At an early stage, you should explain to your client the approach you adopt in family law work.
You should encourage your client to see the advantages to the family of a constructive and non-confrontational approach as a way of resolving differences. You should advise, negotiate and conduct matters so as to help the family members settle their differences as quickly as possible and reach agreement, while allowing them time to reflect, consider and come to terms with their new situation.
You should make sure that your client understands that the best interests of the child should be put first. You should explain that where a child is involved, your client’s attitude to the other family members will affect the family as a whole and the child’s relationship with his or her parents.
You should encourage the attitude that a family dispute is not a contest in which there is a winner and a loser, but rather that it is a search for fair solutions. You should avoid using words or phrases that suggest or cause a dispute when there is no serious dispute
Emotions are often intense in family disputes. You should avoid inflaming them in any way.

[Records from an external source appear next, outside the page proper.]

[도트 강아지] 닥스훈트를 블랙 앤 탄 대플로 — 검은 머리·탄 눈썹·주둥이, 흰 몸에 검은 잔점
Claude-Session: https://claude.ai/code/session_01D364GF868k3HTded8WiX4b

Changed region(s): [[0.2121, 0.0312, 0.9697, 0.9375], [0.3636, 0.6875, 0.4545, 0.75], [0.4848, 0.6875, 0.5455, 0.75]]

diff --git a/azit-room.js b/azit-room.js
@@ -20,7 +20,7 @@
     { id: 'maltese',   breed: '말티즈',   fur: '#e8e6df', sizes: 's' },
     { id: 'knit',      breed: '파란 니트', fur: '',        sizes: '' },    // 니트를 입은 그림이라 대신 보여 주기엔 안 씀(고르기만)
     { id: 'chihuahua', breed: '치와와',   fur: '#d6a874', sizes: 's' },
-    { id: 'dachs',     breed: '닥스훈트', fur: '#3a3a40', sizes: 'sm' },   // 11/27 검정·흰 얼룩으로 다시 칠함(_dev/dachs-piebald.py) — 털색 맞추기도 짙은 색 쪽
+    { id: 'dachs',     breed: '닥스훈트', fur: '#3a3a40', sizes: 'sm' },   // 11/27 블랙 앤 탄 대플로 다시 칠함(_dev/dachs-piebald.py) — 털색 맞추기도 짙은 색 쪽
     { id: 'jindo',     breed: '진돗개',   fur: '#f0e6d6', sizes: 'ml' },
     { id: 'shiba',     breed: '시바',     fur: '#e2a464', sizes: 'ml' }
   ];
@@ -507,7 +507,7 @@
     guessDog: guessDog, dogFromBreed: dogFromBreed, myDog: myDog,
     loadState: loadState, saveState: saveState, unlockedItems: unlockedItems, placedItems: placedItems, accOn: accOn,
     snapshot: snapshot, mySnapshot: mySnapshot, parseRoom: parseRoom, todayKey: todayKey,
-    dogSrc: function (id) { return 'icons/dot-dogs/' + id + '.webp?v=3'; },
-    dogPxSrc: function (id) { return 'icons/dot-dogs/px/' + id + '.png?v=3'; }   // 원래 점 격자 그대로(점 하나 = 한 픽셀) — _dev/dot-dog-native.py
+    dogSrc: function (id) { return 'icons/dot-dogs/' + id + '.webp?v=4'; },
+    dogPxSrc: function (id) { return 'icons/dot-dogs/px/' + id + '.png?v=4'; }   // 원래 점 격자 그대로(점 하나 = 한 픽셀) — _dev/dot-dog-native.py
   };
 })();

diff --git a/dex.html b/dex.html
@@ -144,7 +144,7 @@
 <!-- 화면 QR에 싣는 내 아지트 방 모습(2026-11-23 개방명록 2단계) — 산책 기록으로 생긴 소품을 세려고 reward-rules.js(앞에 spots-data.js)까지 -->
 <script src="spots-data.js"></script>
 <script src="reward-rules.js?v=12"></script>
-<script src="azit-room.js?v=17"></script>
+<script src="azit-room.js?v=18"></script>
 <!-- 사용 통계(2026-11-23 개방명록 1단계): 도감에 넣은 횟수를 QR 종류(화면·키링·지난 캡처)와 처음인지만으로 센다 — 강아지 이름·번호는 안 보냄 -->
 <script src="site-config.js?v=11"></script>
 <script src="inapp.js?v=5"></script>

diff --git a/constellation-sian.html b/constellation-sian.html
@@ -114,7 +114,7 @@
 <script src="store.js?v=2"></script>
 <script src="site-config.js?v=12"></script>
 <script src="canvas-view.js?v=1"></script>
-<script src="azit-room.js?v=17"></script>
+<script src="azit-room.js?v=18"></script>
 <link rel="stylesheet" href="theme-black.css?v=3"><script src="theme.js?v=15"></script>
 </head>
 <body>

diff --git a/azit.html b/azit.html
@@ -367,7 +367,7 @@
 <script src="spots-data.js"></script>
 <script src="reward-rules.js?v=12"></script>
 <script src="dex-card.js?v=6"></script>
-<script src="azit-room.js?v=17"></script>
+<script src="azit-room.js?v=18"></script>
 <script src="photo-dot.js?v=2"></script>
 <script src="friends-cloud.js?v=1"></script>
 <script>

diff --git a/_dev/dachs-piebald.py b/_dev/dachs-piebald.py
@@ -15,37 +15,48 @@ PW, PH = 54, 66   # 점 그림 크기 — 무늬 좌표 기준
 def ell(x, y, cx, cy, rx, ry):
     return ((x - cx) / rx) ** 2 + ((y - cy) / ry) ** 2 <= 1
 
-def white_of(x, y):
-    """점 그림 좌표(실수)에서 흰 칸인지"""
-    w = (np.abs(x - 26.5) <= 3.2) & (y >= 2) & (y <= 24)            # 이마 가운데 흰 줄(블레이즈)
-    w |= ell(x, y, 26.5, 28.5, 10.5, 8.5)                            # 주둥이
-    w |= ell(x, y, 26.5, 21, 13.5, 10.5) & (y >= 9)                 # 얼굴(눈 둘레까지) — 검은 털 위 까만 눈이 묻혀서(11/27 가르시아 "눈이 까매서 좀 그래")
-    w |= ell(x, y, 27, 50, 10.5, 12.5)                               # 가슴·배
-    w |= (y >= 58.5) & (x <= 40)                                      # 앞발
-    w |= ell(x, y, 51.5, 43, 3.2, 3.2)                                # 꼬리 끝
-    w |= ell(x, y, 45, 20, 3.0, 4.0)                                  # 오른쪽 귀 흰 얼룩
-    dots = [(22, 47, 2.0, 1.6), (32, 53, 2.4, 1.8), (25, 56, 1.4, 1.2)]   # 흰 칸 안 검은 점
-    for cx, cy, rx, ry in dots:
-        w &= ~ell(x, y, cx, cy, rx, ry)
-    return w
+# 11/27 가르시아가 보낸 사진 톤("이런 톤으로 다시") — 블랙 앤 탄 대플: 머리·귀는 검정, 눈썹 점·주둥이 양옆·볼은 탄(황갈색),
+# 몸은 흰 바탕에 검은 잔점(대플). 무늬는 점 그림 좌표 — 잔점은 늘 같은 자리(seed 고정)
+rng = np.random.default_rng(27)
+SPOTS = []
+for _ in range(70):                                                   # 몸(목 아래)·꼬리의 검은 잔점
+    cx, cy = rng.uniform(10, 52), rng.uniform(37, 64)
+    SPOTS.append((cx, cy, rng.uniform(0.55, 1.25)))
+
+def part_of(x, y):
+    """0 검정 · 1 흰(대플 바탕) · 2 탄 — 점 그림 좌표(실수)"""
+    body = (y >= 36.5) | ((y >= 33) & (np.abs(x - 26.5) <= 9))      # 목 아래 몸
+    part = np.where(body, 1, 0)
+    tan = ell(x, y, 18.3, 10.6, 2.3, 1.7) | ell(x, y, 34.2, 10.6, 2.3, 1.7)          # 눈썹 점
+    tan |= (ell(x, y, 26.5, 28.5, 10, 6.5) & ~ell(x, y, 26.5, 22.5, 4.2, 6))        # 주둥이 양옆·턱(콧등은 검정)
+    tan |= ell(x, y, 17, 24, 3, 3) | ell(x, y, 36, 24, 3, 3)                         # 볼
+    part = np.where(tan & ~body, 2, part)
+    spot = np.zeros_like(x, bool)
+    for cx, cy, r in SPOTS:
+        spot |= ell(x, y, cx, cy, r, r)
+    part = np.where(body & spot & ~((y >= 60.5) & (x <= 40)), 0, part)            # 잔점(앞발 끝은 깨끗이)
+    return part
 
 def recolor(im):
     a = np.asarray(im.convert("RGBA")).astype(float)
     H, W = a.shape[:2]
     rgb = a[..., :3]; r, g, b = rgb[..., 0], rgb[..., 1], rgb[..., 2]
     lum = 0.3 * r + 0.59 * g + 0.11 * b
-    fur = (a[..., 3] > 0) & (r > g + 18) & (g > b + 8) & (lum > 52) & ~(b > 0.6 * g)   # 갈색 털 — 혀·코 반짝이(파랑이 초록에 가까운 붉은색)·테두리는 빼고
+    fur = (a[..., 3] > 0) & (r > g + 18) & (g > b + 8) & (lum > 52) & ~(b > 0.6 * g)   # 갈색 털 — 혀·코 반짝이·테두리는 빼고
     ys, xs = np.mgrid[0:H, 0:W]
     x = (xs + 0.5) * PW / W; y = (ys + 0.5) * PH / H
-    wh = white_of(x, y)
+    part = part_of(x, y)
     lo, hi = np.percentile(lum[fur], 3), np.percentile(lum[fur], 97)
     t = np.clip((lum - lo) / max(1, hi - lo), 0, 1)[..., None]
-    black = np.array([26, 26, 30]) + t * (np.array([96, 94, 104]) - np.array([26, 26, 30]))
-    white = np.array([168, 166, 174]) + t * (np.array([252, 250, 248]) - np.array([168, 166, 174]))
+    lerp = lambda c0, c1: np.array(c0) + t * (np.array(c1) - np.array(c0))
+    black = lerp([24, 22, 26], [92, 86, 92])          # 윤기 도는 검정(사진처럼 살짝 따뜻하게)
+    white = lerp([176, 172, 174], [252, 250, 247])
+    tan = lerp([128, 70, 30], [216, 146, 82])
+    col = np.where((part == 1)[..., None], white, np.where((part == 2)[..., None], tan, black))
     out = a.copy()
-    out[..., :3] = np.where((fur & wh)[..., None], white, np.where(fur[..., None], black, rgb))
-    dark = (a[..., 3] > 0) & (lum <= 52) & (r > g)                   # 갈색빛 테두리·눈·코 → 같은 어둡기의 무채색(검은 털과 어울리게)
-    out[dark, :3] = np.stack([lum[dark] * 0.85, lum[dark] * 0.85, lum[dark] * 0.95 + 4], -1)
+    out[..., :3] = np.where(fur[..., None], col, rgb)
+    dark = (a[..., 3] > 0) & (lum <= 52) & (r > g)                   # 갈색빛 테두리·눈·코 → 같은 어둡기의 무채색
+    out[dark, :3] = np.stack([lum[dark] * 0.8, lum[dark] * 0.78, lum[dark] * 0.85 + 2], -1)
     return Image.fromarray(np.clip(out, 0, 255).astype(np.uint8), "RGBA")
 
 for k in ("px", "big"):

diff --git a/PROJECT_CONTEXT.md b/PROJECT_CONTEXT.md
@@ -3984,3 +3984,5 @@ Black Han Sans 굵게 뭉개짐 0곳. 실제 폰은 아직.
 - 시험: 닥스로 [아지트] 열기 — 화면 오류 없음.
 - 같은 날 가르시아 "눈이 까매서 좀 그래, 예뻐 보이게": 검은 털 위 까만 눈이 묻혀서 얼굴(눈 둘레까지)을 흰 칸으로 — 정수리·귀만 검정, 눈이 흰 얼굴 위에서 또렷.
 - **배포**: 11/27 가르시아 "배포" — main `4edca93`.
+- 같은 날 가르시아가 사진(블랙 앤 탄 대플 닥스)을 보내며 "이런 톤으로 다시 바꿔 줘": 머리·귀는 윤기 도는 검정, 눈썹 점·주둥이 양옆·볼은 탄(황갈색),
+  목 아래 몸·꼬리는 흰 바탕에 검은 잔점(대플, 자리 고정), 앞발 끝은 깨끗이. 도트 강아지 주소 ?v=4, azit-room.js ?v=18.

You should take great care when considering the effect your correspondence could have on other family members and your own client. Your letters should be clearly understandable and free of jargon. Remember that clients may see assertive letters between Solicitors as aggressive. Your correspondence should aim to resolve issues and to settle the matters, not to further inflame emotions or to antagonise. Threats or ultimatums should be avoided.
You should stress the need for your client to be open and honest in all aspects of the case. You must explain what could happen if your client is not open and honest.
Relationship with a client
You should make sure that you are objective and do not allow your own emotions or personal opinions to influence your advice.
You must give advice and explain all options to your client. The client must understand the consequences of any decisions that have to make. The decision is to be made by your client, you cannot decide for your client.
You must make your client aware of the legal costs at all stages. The benefits and merits of any step must be balanced against the costs.
You should make sure that your client knows about other available services (such as mediation and counselling) which may bring about a settlement, help your client and other family members, or both. You should explore, with your client, the possibility of reconciliation and, where appropriate, give every encouragement.
Dealing with other Solicitors
In all dealings with other Solicitors, you should show Courtesy and try to maintain a good working relationship.
You should try to avoid criticising the other Solicitors involved in a case.
Dealing with a person who does not have a Solicitor
When you are dealing with someone who is not represented by a Solicitor, you should take even greater care to communicate clearly and try to avoid any technical language or jargon, which is not easily understood.
You should strongly recommend an unrepresented person to consult an Resolution Solicitor in the interests of the family.
When taking any step in the proceedings, the long-term effect on your client and other family members must be balanced with the likely short-term benefit to the case.
If the purpose of taking a particular step in proceedings may be misunderstood or appear hostile, you should consider explaining it, as soon as possible, to the others involved in the case.
Before filing a petition, you and your client should consider whether the other party or his or her Solicitor should be contacted in advance about the petition the “facts” on which the petition is to be based and the particulars, with a view to coming to an agreement and minimising misunderstandings.
When you or your client receive a Petition or Statement of Arrangements for approval, unless there are exceptional circumstances, you should advise your client not to start their own proceedings without giving the other party at least 7 days’ notice, in writing, of the intention to do so.
You should discourage your client from naming a co-respondent unless there are very good reasons to do so.
You should encourage both your client and other family members to put the child’s welfare first.
You should encourage parents to co-operate when making decisions concerning the child, and advise parents that it is often better to make arrangements for the child between themselves, through their Solicitors or through a mediator rather than through a Court hearing.
In any letters you write, you should keep disputes about arrangements for the child separate from disputes about money. They should usually be referred to in separate letters.
You must remember that the interests of the child may not reflect those of either parent. In exceptional cases it may be appropriate for the child to be represented separately by the Official Solicitor, a panel guardian (in specified proceedings) or, in the case of a ‘mature’ child, by another Solicitor.
When the client is a child
You should only accept instructions from a child if you have the necessary training and expertise in this field.
You must continually assess the child’s ability to give instructions.
You should make sure that the child has enough information to make informed decisions. The Solicitor should advise and give information in a clear and understandable way and be aware that certain information may be harmful to the child.
You should not show favour towards either parent, the local authority or any other person involved in the Court proceedings.
Detailed guidelines for solicitors acting for children have been drawn up by Resolution. Copies are available using the contact details below.